The intelligence of the mafupa bruje is comparable to that of great apes, and is matched only in the skill with which the creatures use their impressive noses to hunt prey. Although they look like dogs and have large teeth build for crushing bone, brujes are in fact most closely related to mongooses, and often compete with other large carnivores in the Foenaran savannahs. They can track prey for many miles and are not at all averse to eating the corpses of other animals, devouring more of the carcass than most other carnivores their size on account of powerful digestive juices that can dissolve bone. But although they readily scavenge, mafupa brujes get over half of their food by hunting, either alone or in small family groups. When many brujes cooperate, they can bring down prey as large as zebras and wildebeest. The pecking order is established well before the hunt, and somewhat unique among large mammals, bruje packs are dominated by the largest female in the group. This dominant female feeds first, then allows the other females to feed by order of rank, and only once they’ve eaten their fill can the dominant male brujes move in. Pack dominance is also determined in bruje groups at the Keep, though these are often mediated by, and sometimes even include, magi who tend to the creatures.

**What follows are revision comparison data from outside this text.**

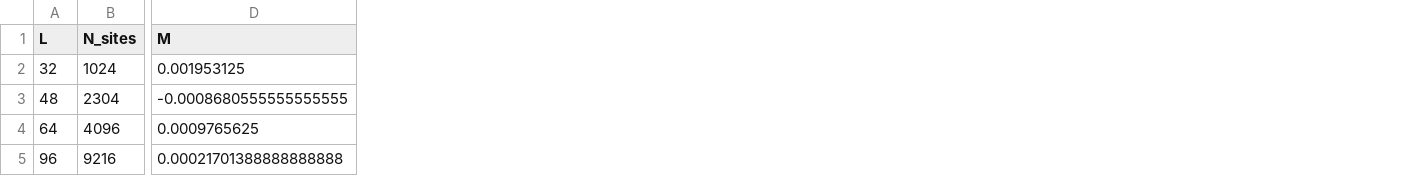
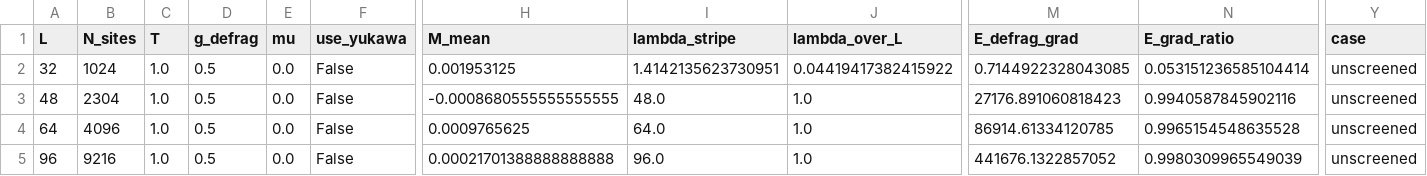
Before and after one commit to intersection-dynamics/substrate_demo, a CSV file: energy_scaling_analysis/energy_scaling_results.csv, drawn as a sheet; only a part is shown, gaps mark what is left out; addresses are those after the commit; the diff names each change by its address in the sheet, - before the commit and + after, or states it on an @@ line.

```diff
--- a/energy_scaling_analysis/energy_scaling_results.csv
+++ b/energy_scaling_analysis/energy_scaling_results.csv
+column C (T), rows 2-5: all 1.0
+column D (g_defrag), rows 2-5: all 0.5
+column E (mu), rows 2-5: all 0.0
+column F (use_yukawa), rows 2-5: all False
+column I (lambda_stripe), rows 2-5: 1.4142135623730951 | 48.0 | 64.0 | 96.0
+column J (lambda_over_L), rows 2-5: 0.04419417382415922 | 1.0 | 1.0 | 1.0
+column M (E_defrag_grad), rows 2-5: 0.7144922328043085 | 27176.891060818423 | 86914.61334120785 | 441676.1322857052
+column N (E_grad_ratio), rows 2-5: 0.053151236585104414 | 0.9940587845902116 | 0.9965154548635528 | 0.9980309965549039
+column Y (case), rows 2-5: all unscreened
-H1: M
+H1: M_mean
```
Also changed, not shown: 10 other files.
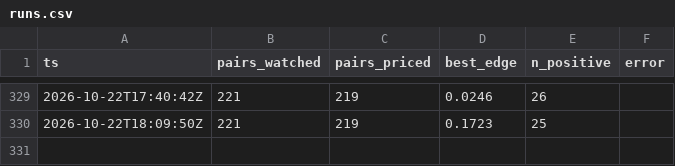
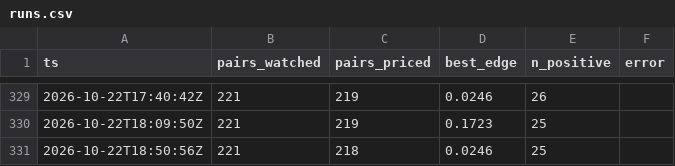
Before and after one commit to midknight-blip/pm-lab, a CSV file: arb/runs.csv, drawn as a sheet; only a part is shown, gaps mark what is left out.

```diff
--- a/arb/runs.csv
+++ b/arb/runs.csv
@@ -330 +330,2 @@ ts,pairs_watched,pairs_priced,best_edge,n_positive,error
 2026-10-22T18:09:50Z,221,219,0.1723,25,
+2026-10-22T18:50:56Z,221,218,0.0246,25,
```
Also changed, not shown: 3 other files.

Brujes are powerful creatures sacred in parts of Foenara, and may be found in the art of many southern towns, including Turril. The largest of their kind, mafupa brujes are closely associated with magic and spells in stories, though the creatures themselves usually possess no magical abilities. Legends tend to depict brujes with a dual nature, being both dark and cunning when they need to be, but also loyal and honorable to the humans they serve. Ancient Foenaran magi are said to have ridden giant mafupa brujes for mounts, and could use their creatures' powerful noses to seek out children with magical skills. According to some stories, these magi would lure the children into the Grass Forest during the full moon and transform them into brujes to do the magi’s bidding. Come the light of dawn, however, the children would return to their human forms, and escape. Some old families still claim to be descended from these beast children, and raise mafupa brujes from cubs to serve as guards for their households.
Sprite art: Tekla | Description: PKGriffin